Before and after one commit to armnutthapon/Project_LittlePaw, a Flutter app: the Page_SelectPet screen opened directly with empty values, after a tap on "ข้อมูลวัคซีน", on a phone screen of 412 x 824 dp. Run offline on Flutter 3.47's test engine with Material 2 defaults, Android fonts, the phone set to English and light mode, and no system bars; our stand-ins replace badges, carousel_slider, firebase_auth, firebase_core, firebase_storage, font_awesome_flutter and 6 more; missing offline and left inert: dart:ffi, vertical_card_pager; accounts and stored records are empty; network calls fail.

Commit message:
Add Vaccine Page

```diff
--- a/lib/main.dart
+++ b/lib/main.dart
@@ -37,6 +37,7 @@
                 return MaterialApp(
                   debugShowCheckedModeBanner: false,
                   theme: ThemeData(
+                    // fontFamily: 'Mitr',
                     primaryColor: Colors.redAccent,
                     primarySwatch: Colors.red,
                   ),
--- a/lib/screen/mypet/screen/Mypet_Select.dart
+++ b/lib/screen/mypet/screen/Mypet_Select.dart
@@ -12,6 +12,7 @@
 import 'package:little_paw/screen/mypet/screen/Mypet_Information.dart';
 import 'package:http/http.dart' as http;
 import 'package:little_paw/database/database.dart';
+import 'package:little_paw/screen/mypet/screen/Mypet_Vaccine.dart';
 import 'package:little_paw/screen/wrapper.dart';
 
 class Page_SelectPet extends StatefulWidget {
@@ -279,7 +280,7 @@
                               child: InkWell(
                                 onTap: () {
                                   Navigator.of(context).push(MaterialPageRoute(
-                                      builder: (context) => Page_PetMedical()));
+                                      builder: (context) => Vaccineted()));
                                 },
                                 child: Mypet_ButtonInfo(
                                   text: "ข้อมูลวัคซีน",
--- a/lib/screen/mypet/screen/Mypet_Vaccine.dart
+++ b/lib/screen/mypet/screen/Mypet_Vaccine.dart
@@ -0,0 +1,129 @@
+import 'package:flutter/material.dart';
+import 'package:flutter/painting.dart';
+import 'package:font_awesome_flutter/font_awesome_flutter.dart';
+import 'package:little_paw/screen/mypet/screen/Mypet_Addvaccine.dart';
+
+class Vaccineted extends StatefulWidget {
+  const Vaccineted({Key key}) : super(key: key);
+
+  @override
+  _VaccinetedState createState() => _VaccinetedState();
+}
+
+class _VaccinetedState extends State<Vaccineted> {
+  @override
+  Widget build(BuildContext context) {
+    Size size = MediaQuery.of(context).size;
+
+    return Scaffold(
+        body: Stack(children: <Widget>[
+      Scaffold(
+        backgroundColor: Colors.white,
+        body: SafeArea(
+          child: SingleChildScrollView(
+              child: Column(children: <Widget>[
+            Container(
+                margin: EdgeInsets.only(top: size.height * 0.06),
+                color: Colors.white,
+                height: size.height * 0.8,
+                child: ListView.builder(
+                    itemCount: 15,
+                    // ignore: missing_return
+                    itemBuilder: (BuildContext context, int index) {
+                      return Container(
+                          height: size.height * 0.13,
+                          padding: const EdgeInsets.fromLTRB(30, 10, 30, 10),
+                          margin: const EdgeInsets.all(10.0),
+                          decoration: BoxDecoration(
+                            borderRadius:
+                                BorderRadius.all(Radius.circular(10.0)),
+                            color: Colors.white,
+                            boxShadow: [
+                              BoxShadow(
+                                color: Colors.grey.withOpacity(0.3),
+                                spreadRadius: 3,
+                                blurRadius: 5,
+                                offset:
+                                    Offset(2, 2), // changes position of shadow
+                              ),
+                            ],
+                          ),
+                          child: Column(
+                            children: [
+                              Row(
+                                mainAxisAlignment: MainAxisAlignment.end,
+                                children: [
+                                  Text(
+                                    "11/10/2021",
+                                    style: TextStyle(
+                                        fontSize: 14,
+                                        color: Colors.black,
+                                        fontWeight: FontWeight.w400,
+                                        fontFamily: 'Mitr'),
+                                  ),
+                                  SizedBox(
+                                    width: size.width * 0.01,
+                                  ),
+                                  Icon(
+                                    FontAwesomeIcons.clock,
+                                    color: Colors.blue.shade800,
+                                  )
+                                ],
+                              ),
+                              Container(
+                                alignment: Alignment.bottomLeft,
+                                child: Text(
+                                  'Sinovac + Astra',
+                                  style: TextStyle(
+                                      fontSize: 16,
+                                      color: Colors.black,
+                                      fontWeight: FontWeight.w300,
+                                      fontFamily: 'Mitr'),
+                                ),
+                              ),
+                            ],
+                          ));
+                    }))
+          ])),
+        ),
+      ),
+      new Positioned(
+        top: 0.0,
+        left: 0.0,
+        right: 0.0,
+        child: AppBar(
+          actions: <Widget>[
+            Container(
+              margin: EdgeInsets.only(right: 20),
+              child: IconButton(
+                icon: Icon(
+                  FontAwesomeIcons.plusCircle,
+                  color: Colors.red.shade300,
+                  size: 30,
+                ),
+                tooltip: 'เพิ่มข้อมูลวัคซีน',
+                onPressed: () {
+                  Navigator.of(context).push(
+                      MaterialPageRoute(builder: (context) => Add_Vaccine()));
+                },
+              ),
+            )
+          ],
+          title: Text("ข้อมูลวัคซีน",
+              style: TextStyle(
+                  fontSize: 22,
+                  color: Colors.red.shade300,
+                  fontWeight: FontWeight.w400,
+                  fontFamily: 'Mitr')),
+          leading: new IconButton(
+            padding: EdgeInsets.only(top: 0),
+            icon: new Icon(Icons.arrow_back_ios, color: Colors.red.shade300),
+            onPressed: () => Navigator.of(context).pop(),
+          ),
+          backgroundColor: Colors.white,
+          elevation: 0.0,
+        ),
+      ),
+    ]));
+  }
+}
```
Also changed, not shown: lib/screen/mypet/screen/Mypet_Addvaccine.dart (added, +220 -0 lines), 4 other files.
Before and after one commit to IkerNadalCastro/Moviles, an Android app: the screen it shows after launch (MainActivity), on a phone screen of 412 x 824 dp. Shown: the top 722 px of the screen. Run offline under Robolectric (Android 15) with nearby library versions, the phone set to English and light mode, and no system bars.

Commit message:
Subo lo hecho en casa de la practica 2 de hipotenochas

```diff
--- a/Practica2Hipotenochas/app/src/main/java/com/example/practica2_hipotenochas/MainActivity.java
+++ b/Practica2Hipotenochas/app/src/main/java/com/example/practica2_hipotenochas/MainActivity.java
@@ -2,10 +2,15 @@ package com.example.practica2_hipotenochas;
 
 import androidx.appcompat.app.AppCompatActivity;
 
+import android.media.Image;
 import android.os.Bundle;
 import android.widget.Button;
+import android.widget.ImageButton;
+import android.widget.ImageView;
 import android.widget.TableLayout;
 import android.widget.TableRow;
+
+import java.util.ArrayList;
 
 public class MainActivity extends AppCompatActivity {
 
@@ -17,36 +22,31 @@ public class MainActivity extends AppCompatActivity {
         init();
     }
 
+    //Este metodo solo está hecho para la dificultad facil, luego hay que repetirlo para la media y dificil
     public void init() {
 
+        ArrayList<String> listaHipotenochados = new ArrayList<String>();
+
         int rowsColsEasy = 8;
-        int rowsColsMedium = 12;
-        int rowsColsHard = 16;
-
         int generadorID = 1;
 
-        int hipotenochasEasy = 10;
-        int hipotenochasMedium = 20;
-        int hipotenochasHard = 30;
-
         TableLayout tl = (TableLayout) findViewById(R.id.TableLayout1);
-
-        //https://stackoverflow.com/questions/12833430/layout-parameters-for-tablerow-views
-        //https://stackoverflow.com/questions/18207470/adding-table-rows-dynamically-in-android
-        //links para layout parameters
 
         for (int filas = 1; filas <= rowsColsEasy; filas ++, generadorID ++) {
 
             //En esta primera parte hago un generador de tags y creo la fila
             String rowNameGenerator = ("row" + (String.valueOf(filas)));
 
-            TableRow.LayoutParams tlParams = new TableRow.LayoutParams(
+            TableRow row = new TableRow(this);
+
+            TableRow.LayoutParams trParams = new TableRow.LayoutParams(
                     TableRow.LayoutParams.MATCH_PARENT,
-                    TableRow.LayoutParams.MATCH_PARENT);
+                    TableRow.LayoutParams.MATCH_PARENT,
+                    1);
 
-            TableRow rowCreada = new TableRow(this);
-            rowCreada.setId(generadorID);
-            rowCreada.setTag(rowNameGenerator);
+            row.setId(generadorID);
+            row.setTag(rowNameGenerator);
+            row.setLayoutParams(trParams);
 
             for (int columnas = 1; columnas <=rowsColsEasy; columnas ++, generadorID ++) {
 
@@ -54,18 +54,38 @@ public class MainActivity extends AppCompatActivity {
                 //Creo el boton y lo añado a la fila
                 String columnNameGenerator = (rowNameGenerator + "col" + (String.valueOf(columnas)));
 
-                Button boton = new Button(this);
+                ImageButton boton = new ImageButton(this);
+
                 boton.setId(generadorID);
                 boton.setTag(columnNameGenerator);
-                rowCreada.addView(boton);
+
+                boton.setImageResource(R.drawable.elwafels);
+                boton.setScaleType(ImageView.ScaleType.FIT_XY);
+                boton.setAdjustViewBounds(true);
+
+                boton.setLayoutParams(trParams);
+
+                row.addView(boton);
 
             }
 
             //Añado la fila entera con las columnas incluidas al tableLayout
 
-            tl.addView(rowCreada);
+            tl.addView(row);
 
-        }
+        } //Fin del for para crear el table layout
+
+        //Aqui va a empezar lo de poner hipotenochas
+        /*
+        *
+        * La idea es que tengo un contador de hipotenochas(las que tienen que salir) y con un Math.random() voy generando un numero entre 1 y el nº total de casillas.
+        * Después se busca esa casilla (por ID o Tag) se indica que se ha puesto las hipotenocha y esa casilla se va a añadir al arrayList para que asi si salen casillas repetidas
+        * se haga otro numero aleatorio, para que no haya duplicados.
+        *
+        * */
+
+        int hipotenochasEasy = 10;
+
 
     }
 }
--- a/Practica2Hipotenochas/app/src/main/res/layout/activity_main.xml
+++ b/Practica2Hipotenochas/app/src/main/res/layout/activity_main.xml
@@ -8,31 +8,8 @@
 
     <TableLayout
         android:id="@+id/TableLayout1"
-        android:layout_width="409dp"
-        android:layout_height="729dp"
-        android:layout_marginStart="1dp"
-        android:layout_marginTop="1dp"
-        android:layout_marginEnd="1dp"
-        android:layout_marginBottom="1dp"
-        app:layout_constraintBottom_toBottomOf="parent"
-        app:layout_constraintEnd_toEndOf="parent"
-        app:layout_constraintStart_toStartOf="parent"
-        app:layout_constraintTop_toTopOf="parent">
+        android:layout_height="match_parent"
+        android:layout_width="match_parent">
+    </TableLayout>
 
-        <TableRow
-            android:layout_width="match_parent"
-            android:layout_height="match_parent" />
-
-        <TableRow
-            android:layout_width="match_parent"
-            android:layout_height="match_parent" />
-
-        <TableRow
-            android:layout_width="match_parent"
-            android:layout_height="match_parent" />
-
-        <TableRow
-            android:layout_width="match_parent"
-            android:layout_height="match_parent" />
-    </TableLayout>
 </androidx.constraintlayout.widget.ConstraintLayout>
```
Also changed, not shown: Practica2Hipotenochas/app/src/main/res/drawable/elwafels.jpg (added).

§ §

Your objective:
Give the number of lines in the entries above that include the string "hecho". No other output is expected.

Expected output:
2